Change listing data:
╔══

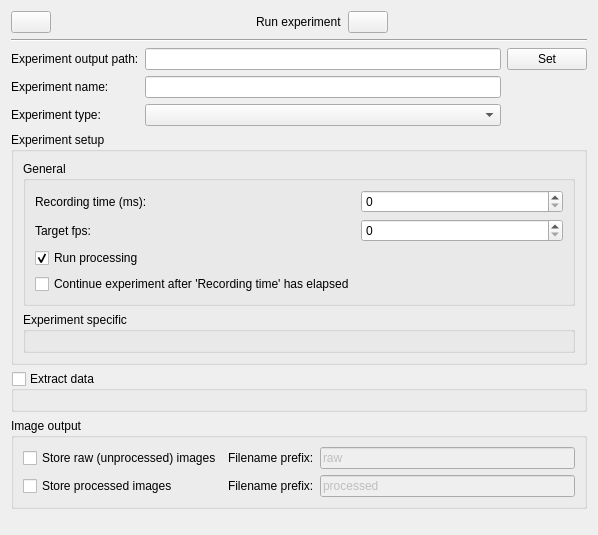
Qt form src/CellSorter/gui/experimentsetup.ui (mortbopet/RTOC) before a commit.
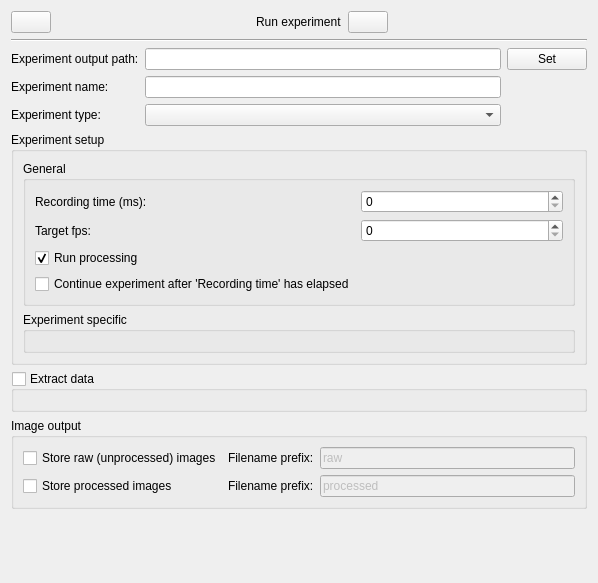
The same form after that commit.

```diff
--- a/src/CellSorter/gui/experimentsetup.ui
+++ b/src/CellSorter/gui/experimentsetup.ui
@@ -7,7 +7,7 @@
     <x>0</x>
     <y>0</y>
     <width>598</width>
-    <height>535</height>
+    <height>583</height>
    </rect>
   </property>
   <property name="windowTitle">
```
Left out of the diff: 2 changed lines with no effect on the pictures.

╚══
╔══

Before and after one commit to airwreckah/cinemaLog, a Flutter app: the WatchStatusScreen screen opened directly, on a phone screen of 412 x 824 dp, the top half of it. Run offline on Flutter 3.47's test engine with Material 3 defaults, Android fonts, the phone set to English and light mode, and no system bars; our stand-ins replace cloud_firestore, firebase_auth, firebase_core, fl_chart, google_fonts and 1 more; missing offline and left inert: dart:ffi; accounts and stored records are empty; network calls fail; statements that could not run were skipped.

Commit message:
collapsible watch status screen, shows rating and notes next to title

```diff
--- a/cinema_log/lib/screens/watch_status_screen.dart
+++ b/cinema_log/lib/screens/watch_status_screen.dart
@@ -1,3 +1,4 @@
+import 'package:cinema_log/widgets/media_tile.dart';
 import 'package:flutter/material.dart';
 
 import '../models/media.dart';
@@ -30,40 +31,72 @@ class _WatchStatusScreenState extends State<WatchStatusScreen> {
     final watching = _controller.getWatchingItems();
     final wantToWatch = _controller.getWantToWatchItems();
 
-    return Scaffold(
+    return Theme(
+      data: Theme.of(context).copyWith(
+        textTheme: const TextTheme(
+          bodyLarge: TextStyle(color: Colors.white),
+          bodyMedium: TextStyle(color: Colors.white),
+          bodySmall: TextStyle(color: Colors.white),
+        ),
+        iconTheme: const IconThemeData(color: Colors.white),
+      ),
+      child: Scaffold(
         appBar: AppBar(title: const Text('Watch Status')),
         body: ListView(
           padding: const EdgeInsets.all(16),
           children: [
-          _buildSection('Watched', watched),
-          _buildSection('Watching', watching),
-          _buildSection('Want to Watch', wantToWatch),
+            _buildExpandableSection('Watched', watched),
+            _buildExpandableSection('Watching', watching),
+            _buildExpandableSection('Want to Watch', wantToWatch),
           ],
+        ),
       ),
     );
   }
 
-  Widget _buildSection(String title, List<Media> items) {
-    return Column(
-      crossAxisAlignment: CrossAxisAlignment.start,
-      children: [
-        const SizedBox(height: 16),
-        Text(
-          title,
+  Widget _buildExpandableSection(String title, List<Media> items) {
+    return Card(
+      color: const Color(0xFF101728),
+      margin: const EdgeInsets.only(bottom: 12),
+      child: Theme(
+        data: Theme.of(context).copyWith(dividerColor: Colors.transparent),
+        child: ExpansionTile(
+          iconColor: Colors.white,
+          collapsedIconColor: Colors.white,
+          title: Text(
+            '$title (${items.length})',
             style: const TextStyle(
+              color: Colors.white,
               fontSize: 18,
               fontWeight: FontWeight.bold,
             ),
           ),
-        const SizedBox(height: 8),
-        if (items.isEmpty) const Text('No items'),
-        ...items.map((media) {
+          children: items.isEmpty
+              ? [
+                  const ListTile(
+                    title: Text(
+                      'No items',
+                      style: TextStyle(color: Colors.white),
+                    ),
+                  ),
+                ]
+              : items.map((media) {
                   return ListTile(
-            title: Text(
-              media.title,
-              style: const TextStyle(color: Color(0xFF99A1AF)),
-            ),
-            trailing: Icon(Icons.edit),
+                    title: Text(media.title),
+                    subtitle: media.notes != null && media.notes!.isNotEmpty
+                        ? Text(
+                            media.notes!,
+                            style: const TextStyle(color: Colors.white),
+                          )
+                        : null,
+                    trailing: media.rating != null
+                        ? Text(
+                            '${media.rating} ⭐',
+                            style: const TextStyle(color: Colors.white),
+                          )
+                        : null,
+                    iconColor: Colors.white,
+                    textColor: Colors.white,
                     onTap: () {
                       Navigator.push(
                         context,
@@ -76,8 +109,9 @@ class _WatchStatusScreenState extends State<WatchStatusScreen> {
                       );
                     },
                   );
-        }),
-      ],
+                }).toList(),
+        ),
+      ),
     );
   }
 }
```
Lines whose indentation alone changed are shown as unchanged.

╚══

Find the word "children" in the entries, then copy out every line that has it.

*Response to this task*:
           children: [
-      children: [
+          children: items.isEmpty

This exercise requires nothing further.